Judgmental Statements

Andy Naselli —  February 18, 2011 — 9 Comments

Dave Swavely, Who Are You to Judge? The Dangers of Judging and Legalism (Phillipsburg, NJ: Presbyterian & Reformed, 2005), 1–3 (numbering added):

Paul in 1 Corinthians 4:5–6 . . . says that we should not judge one another, and that we should not “go beyond what is written” (NIV, ESV). . . . [I]t seems to me that the most committed Christians are actually more susceptible to this problem than those who are not as strong.

The sin of judging is a root cause in most of the interpersonal conflicts that arise in the lives of believers, and so learning to identify and avoid this sin will go a long way toward promoting peace and joy in the body of Christ. And legalism, which is the institutional form of judging, is a dangerous disease that plagues many of our Christian institutions, from churches to schools to families, sapping their spiritual strength and weakening the work of God in their midst.

Here are some examples of judgmental and legalistic statements that I have heard from Christians, all of which we will discuss at some point in this book:

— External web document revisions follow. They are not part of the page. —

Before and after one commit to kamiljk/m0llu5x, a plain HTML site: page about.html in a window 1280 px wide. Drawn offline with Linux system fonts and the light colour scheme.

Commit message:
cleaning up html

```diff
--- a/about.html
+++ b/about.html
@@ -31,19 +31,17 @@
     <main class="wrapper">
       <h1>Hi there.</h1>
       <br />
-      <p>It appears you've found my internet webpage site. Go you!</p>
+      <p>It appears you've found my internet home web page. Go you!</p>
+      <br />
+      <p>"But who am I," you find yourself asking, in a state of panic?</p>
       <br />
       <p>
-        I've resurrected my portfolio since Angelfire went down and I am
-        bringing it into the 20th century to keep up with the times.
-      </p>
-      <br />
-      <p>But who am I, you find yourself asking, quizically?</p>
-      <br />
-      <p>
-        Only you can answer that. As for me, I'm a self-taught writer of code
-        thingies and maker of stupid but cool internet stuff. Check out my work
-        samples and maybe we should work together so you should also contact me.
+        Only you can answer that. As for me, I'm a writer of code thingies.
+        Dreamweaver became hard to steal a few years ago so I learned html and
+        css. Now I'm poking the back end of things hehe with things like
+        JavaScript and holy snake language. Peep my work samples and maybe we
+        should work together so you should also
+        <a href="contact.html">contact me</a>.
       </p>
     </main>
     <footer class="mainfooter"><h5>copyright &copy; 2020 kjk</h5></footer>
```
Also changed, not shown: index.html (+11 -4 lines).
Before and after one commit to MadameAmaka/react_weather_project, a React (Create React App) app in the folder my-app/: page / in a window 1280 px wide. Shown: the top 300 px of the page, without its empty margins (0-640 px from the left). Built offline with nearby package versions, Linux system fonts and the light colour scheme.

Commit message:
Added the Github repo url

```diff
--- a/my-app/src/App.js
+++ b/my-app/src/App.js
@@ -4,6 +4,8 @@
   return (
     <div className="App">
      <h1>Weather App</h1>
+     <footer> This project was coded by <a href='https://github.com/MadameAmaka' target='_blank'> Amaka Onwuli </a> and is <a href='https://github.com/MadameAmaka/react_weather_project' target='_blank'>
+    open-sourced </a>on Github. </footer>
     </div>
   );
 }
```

  1. “I know what you’re thinking,” or “I know why you did that.”
  2. “There is no way someone can drive a car that expensive and be a godly man.” Continue Reading…